ALBUQUERQUE, N.M. — A narrow gauge of U.S. home prices that measures 20 major U.S. cities showed they jumped 12.2 percent in May compared with a year ago, the biggest annual gain since March 2006.
The Standard & Poor’s/Case-Shiller home price index released Tuesday also surged 2.4 percent in May from April. The month-over-month gain nearly matched the 2.6 percent increase in April from March – the highest on record.
All 20 cities showed gains in May from April and compared with a year ago.
Case-Shiller measures no New Mexico cities, but a separate measure showed modest gains in the Albuquerque metro area in May compared to the same month a year earlier.
The average single-family home price rose 2.3 percent in May in the Albuquerque metro from May 2012, according to the latest Home Price Index report from data and analytics company CoreLogic. May’s average price also edged up 0.2 percent from the preceding April.
New Mexico as a whole saw a home price increase of 3.2 percent from a year earlier, well behind the average increase of 12.2 percent nationwide. CoreLogic projected an even bigger jump in price nationwide in June.
Home prices in New Mexico were still down 18.4 percent in May from their peak in May 2007.
The Case-Shiller Index showed prices in Dallas and Denver reached the highest levels on record dating back to 2000. That marks the first time since the housing bust that any city has reached an all-time high.
Home values are rising in many parts of the country as more people are bidding on a scarce supply of houses for sale. Steady price increases, along with stable job gains and historically low mortgage rates, in turn have encouraged more Americans to buy homes.

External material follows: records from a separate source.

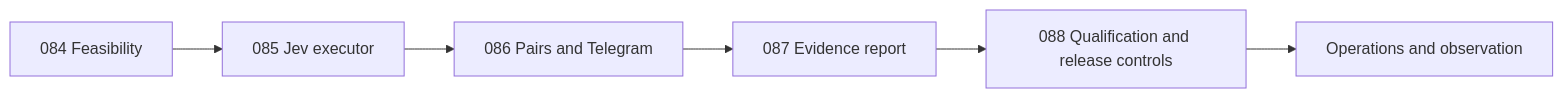
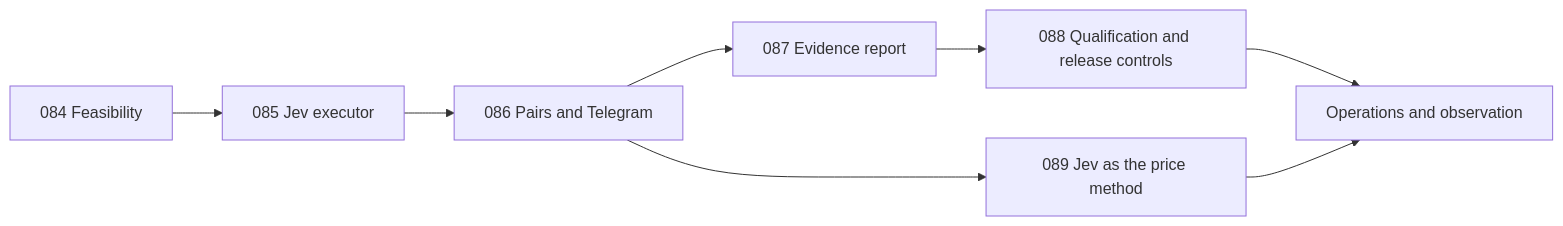
Before and after one commit to romkagribok/booksaver-agent: the diagram in memory-bank/intents/026-jev-price-comparison/units.md, drawn with Mermaid. The commit also changed other lines of this file and 50 other files, not shown here.

````diff
--- a/memory-bank/intents/026-jev-price-comparison/units.md
+++ b/memory-bank/intents/026-jev-price-comparison/units.md
@@ -42,8 +47,10 @@
 ```mermaid
 flowchart LR
   B84[084 Feasibility] --> B85[085 Jev executor]
   B85 --> B86[086 Pairs and Telegram]
   B86 --> B87[087 Evidence report]
   B87 --> B88[088 Qualification and release controls]
   B88 --> O[Operations and observation]
+  B86 --> B89[089 Jev as the price method]
+  B89 --> O
 ```
````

The index measures prices compared with those in January 2000 and creates a three-month moving average. They are not adjusted for seasonal variations, so the monthly gains reflect more buying activity over the summer.